What did they eat?

The marine lizard's diet included smaller creatures in the ocean. It was very selective when it came to choosing the diet.

Its diet consisted of slow-moving animals like ammonites, squids, and turtles but they would also tackle larger and swifter prey, such as sharks and Plesiosaurs when there was a need for defense. Although not fast swimmers, these mosasaurs had something to their advantage. It was the cover and camouflage from their prey behind the rocks and corals.

How aggressive were they?

These mosasaurs were pretty aggressive when it came to both being preyed or being predated upon.

Did you know...

Platecarpus tympaniticus shorter snout than the average mosasaurs.

Platecarpus coryphaeus was first defined by Edward Cope.

Squamata mosasauridae is a newly discovered species of Platecarpus from Morocco.

Russell placed P. tympaniticus in the 'lower' and P. ictericus in the 'upper' group during the taxonomical description in 1967.

The Platecarpus ictericus is preserved in the American Museum of Natural History. 

The taxon from the Lower Demopolis Formation in Alabama has a lower number of teeth in its jaws.

What does the name 'Platecarpus' mean?
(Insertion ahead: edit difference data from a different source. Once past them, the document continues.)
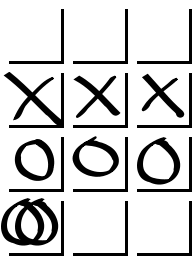
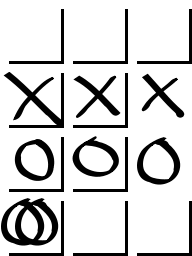
display when a miniboard is won

Changed region(s): [[0.7188, 0.5312, 1.0, 0.75], [0.7188, 0.2812, 1.0, 0.5]]

diff --git a/src/ro/northpole/xando/Xando.java b/src/ro/northpole/xando/Xando.java
@@ -38,6 +38,8 @@ public class Xando extends ZoomActivity {
 
 	private BitmapTextureAtlas mCardDeckTexture;
 	private Box[][] tiles;
+	private Box[][] miniBoardX;
+	private Box[][] miniBoardO;
 
 	private Scene mScene;
 
@@ -119,6 +121,37 @@ public class Xando extends ZoomActivity {
 		initBoardBackground();
 
 		tiles = new Box[9][9];
+		miniBoardX = new Box[3][3];
+		miniBoardO = new Box[3][3];
+
+		// TODO
+		// it is late, clean this up tomorrow
+		for (int i = 0; i < 3; i++) {
+			for (int j = 0; j < 3; j++) {
+				Box b = new Box(i, j, Const.O,
+						mCardTotextureRegionMap.get(Tile.DEFAULT_X_3),
+						getVertexBufferObjectManager(), null);
+				b.setPosition(i * Tile.CARD_WIDTH * 3 + 64, j
+						* Tile.CARD_HEIGHT * 3 + 64);
+				b.setAlpha(0.8f);
+				b.setScale(3f);
+				b.setVisible(false);
+				mScene.attachChild(b);
+				miniBoardX[i][j] = b;
+
+				Box b2 = new Box(i, j, Const.O,
+						mCardTotextureRegionMap.get(Tile.DEFAULT_Y_3),
+						getVertexBufferObjectManager(), null);
+				b2.setPosition(i * Tile.CARD_WIDTH * 3 + 64, j
+						* Tile.CARD_HEIGHT * 3 + 64);
+				b2.setAlpha(0.8f);
+				b2.setScale(3f);
+				b2.setVisible(false);
+				mScene.attachChild(b2);
+				miniBoardO[i][j] = b2;
+			}
+		}
+
 		redraw();
 
 		mScene.setBackground(new Background(1.0f, 1.0f, 1.0f));
@@ -180,22 +213,18 @@ public class Xando extends ZoomActivity {
 		switch (kind) {
 		case Const.X:
 			float r = new Random().nextFloat();
-			if (r < 0.33f) {
+			if (r < 0.5f) {
 				tR = mCardTotextureRegionMap.get(Tile.DEFAULT_X_1);
-			} else if (0.33f < r && r < 0.66f) {
-				tR = mCardTotextureRegionMap.get(Tile.DEFAULT_X_2);
 			} else {
-				tR = mCardTotextureRegionMap.get(Tile.DEFAULT_X_3);
+				tR = mCardTotextureRegionMap.get(Tile.DEFAULT_X_2);
 			}
 			break;
 		case Const.O:
 			float r2 = new Random().nextFloat();
-			if (r2 < 0.33f) {
+			if (r2 < 0.5f) {
 				tR = mCardTotextureRegionMap.get(Tile.DEFAULT_Y_1);
-			} else if (0.33f < r2 && r2 < 0.66f) {
-				tR = mCardTotextureRegionMap.get(Tile.DEFAULT_Y_2);
 			} else {
-				tR = mCardTotextureRegionMap.get(Tile.DEFAULT_Y_3);
+				tR = mCardTotextureRegionMap.get(Tile.DEFAULT_Y_2);
 			}
 			break;
 		default:
@@ -239,6 +268,17 @@ public class Xando extends ZoomActivity {
 					if (allowedMask != null) {
 						updateMask();
 					}
+				}
+			}
+		}
+
+		int[][] miniBoardTiles = np.getMiniBoardTiles();
+		for (int x = 0; x < 3; x++) {
+			for (int y = 0; y < 3; y++) {
+				if (miniBoardTiles[x][y] == Const.X) {
+					miniBoardX[y][x].setVisible(true);
+				} else if (miniBoardTiles[x][y] == Const.O) {
+					miniBoardO[y][x].setVisible(true);
 				}
 			}
 		}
The mosasaur was one of the earliest discovered species of aquatic dinosaurs, they still retained flap-like arms. They were half flappers-half arms which made their 'fins' look really thin. Plate-carpus is a Latin word where 'plate' means flat and 'carpus' means wrist, together forming the word Platecarpus or 'flat-wrist.'

Where did the Platecarpus swim?

The Platecarpus was a shallow swimmer. It swam in the oceans of North America, Europe, and Africa thus capturing almost all the prime locations of ancient marine habitats across history.

These oceans were places where the temperatures switched from moderate to extreme. Considering the foundational location of the mosasaur along with the given climatic description of the oceans, it is almost certain that the creature was housed by the Pacific and Atlantic oceans.

Here at Kidadl, we have carefully created lots of interesting family-friendly prehistoric animal facts for everyone to discover! Learn more about some other creatures from our Metriorhynchus interesting facts, or Gargoyleosaurus facts for kids.

You can even occupy yourself at home by coloring in one of our free printable Platecarpus coloring pages.

We Want Your Photos!
We Want Your Photos!

We Want Your Photos!

Do you have a photo you are happy to share that would improve this article?
Email your photos

More for You

See All

Written by Ritika Katariya

Bachelor of Arts specializing in English

Ritika Katariya picture

Ritika KatariyaBachelor of Arts specializing in English

A dedicated content writer and language enthusiast, Ritika holds a Bachelor's degree in English Language and Literature from Fergusson College. With a keen interest in linguistics and literary adaptations, she has conducted extensive research in these domains. Beyond her academic pursuits, Ritika actively volunteers at her university, providing academic and on-campus assistance to fellow students.

Read full bio >